When I first presented my Photography outside of (photo-hostage) family members I was asked "how long have you been a Photographer?"
After some deliberation I answered, "My whole life."
As a young child I spent many hours pouring over the family photographs stored in a round cookie tin. I would stare at the black and white photos of people standing beside their homes, their cars, vacation locals. They were endlessly fascinating to me. A moment in time forever preserved.
When I was older I poured over the black and white, and later color, photo's of LIFE magazine with the same fascination. Each photo was like peering into a time capsule.
I won my first camera in a hot dog eating contest when I was 8 years old. A Kodak Brownie camera. It was certainly much cheaper than the expensive equipment I lug around now--but I was over the moon in love with it.
I stalked everyone who came within the tiny bubble eye of that camera. I was a terrible photographer. Most of my pictures were headless bodies, blurry smears resembling people and lots of pictures of my finger half covering the lens!
I was given a Polaroid camera as a gift a few years later. The first version of a camera where I could instantly see my mistakes and after frantically waving the wet Polaroid picture until I could see all the detail, I would make the adjustment and shoot again.
Those were my beginnings. My school of Photography.
Hundreds of thousands of photographs later, I am still in love with the captured image. Tiny time capsules of life.

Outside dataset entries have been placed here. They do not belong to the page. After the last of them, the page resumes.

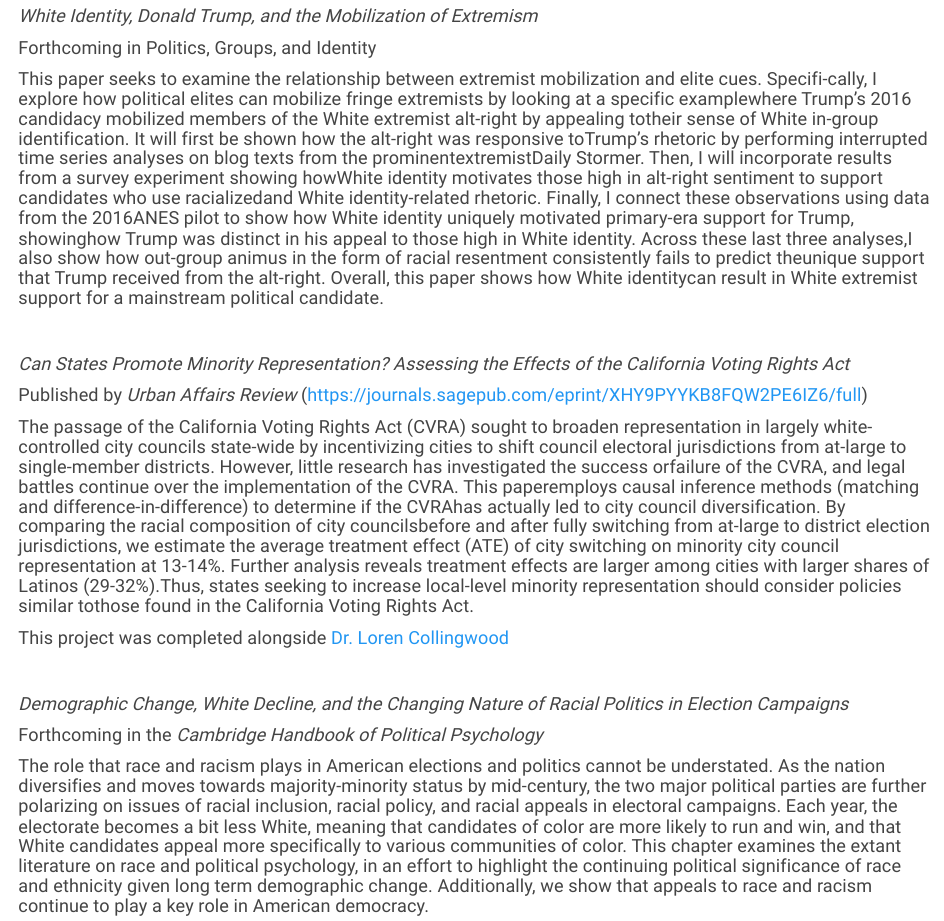
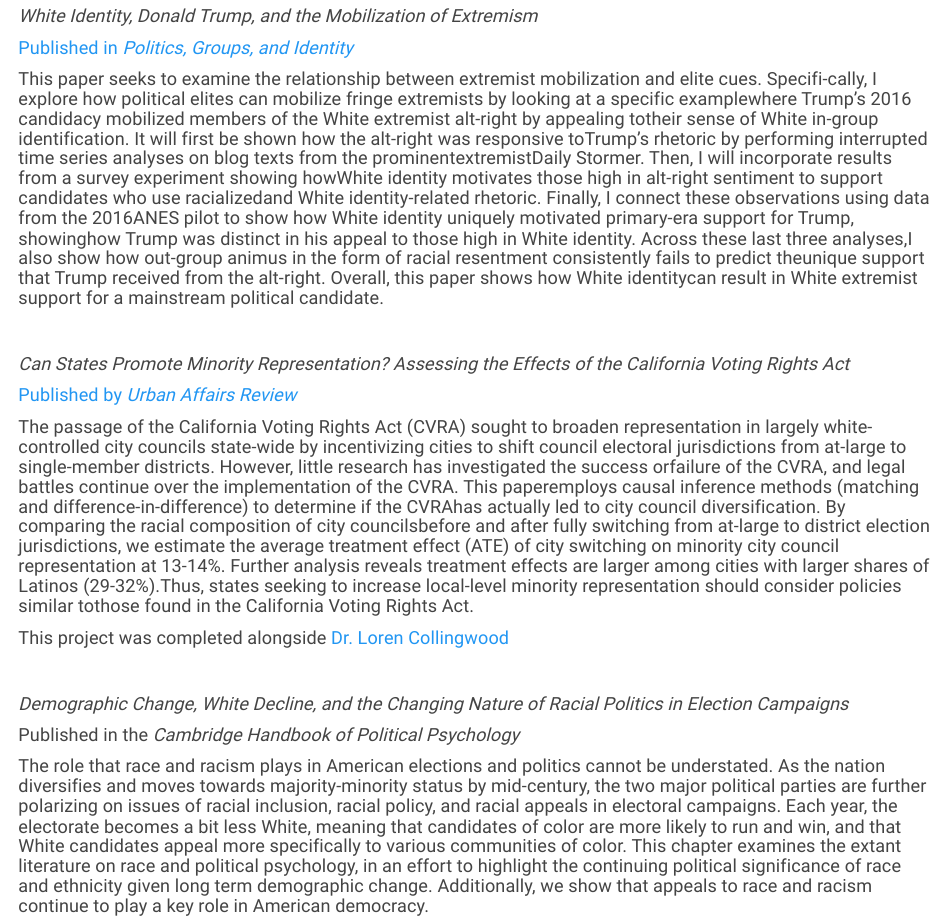
Before and after one commit to SeanDLong/SeanDLong.github.io, an R Markdown document (publications.Rmd): the page in a window 1100 px wide, from 370 px down. Rendered offline with R 4.5, knitr and Pandoc, with nearby package versions; a font, style sheet, LaTeX package, included part or bibliography that could not be used is replaced or left out.

Commit message:
Second 3/16 commit

```diff
--- a/publications.Rmd
+++ b/publications.Rmd
@@ -14,20 +14,20 @@
 #
 
 #### <i> White Identity, Donald Trump, and the Mobilization of Extremism </i>
-#### Forthcoming in Politics, Groups, and Identity
+#### [Published in <i>Politics, Groups, and Identity</i>](images/whiteextremism.pdf)
 #### This paper seeks to examine the relationship between extremist mobilization and elite cues. Specifi-cally, I explore how political elites can mobilize fringe extremists by looking at a specific examplewhere Trump’s 2016 candidacy mobilized members of the White extremist alt-right by appealing totheir sense of White in-group identification. It will first be shown how the alt-right was responsive toTrump’s rhetoric by performing interrupted time series analyses on blog texts from the prominentextremistDaily Stormer.  Then, I will incorporate results from a survey experiment showing howWhite identity motivates those high in alt-right sentiment to support candidates who use racializedand White identity-related rhetoric. Finally, I connect these observations using data from the 2016ANES pilot to show how White identity uniquely motivated primary-era support for Trump, showinghow Trump was distinct in his appeal to those high in White identity. Across these last three analyses,I also show how out-group animus in the form of racial resentment consistently fails to predict theunique support that Trump received from the alt-right. Overall, this paper shows how White identitycan result in White extremist support for a mainstream political candidate.
 ####
 ####
 ####
 #### <i> Can States Promote Minority Representation? Assessing the Effects of the California Voting Rights Act </i>
-#### Published by <i> Urban Affairs Review </i> (https://journals.sagepub.com/eprint/XHY9PYYKB8FQW2PE6IZ6/full)
+#### [Published by<i> Urban Affairs Review</i>](images/cvrapaper.pdf)
 #### The passage of the California Voting Rights Act (CVRA) sought to broaden representation in largely white-controlled city councils state-wide by incentivizing cities to shift council electoral jurisdictions from at-large to single-member districts.  However, little research has investigated the success orfailure of the CVRA, and legal battles continue over the implementation of the CVRA. This paperemploys causal inference methods (matching and difference-in-difference) to determine if the CVRAhas actually led to city council diversification. By comparing the racial composition of city councilsbefore and after fully switching from at-large to district election jurisdictions, we estimate the average treatment effect (ATE) of city switching on minority city council representation at 13-14%. Further analysis reveals treatment effects are larger among cities with larger shares of Latinos (29-32%).Thus, states seeking to increase local-level minority representation should consider policies similar tothose found in the California Voting Rights Act.
 #### This project was completed alongside [Dr. Loren Collingwood](https://www.collingwoodresearch.com/)
 ####
 ####
 ####
 #### <i> Demographic Change, White Decline, and the Changing Nature of Racial Politics in Election Campaigns </i>
-#### Forthcoming in the <i> Cambridge Handbook of Political Psychology </i>
+#### Published in the <i> Cambridge Handbook of Political Psychology </i>
 #### The role that race and racism plays in American elections and politics cannot be understated. As the nation diversifies and moves towards majority-minority status by mid-century, the two major political parties are further polarizing on issues of racial inclusion, racial policy, and racial appeals in electoral campaigns. Each year, the electorate becomes a bit less White, meaning that candidates of color are more likely to run and win, and that White candidates appeal more specifically to various communities of color. This chapter examines the extant literature on race and political psychology, in an effort to highlight the continuing political significance of race and ethnicity given long term demographic change. Additionally, we show that appeals to race and racism continue to play a key role in American democracy.
 #### This project was completed alongside [Dr. Loren Collingwood](https://www.collingwoodresearch.com/) and [Stephanie DeMora](http://www.stephaniedemora.com/)
 
```
Also changed, not shown: index.Rmd (+1 -1 lines), research.Rmd (+1 -1 lines), index.html, publications.html, research.html.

If I could choose a title for myself I would like it to be: The keeper of history.
One photo at a time.
@ Kat Graham